--- START ---
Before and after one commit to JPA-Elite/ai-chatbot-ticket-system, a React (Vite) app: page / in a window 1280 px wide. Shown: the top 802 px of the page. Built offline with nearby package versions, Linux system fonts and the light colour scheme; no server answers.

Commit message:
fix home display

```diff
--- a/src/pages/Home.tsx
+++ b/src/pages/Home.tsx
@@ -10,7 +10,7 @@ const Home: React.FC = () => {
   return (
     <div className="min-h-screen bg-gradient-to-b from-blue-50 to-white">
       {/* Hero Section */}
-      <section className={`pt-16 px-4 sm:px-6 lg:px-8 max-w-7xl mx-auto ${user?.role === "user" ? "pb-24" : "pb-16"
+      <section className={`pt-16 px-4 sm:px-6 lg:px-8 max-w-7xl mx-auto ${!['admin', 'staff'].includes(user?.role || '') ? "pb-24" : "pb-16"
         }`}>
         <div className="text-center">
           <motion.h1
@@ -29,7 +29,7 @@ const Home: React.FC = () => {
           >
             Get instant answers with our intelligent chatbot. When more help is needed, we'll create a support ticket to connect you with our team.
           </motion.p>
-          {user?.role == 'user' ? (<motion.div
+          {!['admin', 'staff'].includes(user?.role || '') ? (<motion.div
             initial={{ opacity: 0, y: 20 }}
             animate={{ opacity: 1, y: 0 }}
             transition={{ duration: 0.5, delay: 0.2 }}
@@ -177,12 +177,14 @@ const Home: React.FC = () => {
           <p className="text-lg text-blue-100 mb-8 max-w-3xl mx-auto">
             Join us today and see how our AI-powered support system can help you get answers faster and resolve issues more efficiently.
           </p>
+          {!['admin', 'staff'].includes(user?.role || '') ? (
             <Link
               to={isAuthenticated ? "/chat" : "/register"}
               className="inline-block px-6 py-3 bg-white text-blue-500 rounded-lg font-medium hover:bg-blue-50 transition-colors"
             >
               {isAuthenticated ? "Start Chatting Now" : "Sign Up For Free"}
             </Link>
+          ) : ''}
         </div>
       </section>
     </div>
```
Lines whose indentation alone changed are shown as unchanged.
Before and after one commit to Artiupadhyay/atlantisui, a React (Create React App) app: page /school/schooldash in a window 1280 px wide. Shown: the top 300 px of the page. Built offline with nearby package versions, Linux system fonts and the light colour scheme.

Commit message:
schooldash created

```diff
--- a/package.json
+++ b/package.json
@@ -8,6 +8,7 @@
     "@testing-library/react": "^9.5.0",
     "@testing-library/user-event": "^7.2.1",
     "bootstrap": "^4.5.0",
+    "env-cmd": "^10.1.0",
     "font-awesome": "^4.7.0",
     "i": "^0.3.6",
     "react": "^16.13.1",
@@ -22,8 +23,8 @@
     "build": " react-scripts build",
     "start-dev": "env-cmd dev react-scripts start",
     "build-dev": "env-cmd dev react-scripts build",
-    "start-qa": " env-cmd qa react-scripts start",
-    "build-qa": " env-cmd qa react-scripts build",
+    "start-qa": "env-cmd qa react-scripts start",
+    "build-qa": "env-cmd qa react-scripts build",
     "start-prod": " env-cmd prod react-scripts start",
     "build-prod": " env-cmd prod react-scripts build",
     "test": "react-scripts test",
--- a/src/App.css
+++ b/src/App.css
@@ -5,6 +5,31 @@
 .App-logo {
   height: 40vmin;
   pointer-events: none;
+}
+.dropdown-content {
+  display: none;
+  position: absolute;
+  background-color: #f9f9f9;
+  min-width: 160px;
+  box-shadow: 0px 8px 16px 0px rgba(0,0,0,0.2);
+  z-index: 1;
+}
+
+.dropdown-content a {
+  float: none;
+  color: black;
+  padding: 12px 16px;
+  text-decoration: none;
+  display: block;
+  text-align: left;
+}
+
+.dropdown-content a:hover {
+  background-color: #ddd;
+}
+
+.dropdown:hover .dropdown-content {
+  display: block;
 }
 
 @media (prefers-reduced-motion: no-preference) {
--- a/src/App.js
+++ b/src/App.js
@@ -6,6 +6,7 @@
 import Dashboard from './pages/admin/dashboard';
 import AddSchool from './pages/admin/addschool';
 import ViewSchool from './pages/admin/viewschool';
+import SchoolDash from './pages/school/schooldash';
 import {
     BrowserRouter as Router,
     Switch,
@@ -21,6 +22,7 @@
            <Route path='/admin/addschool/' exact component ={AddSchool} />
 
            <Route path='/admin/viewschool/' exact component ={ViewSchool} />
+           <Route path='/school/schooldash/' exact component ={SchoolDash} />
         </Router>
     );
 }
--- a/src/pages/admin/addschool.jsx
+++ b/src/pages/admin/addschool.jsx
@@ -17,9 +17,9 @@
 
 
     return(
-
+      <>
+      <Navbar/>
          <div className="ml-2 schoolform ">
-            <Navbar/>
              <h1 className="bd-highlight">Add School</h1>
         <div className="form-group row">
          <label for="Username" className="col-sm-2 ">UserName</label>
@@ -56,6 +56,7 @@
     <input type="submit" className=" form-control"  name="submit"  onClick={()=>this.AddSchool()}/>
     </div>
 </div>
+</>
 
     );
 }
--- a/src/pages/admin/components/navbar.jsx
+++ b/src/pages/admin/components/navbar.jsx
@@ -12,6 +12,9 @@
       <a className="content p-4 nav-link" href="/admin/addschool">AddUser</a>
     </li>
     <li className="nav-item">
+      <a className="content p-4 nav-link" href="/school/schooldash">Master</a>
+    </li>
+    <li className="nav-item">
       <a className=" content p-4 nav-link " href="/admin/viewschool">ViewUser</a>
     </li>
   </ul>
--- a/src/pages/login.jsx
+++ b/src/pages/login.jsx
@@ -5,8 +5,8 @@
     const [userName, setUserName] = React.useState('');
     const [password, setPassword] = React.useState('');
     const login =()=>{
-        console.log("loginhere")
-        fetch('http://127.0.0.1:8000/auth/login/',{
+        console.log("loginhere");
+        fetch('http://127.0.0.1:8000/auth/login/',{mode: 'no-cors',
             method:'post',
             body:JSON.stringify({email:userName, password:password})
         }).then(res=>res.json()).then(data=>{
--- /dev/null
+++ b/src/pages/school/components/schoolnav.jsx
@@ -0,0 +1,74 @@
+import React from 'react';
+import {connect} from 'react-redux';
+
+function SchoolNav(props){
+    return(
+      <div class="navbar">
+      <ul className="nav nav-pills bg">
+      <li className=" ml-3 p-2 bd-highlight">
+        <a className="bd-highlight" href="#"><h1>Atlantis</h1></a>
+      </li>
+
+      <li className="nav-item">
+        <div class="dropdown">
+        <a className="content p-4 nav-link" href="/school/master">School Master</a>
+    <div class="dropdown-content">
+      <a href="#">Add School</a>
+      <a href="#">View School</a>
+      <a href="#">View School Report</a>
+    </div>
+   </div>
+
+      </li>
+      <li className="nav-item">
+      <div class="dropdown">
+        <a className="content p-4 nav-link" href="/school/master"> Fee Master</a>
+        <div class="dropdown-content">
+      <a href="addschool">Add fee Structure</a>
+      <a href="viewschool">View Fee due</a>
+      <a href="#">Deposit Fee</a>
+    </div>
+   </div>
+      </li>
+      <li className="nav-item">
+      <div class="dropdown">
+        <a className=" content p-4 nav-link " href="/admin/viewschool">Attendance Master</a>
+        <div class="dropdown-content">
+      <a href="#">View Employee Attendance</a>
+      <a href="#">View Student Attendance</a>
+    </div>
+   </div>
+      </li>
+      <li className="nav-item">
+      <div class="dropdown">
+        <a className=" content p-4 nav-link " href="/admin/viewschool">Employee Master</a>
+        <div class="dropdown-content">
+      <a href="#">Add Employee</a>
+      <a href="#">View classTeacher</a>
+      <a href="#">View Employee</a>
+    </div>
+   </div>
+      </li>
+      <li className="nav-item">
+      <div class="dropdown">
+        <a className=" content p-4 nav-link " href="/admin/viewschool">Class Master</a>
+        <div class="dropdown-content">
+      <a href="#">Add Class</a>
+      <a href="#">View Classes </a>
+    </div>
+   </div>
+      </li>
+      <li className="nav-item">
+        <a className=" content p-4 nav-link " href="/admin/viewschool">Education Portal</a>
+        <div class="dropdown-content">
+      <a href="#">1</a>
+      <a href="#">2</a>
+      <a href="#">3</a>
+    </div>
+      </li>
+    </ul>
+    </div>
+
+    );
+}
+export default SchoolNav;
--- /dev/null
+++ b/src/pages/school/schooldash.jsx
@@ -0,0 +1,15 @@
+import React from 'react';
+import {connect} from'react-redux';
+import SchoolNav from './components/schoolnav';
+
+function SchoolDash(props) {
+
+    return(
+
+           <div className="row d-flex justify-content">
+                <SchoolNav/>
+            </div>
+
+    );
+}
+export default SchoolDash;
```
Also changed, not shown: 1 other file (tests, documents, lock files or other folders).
--- END ---
The expected answer is a number and nothing else: how many lines above include the word "viewschool".

8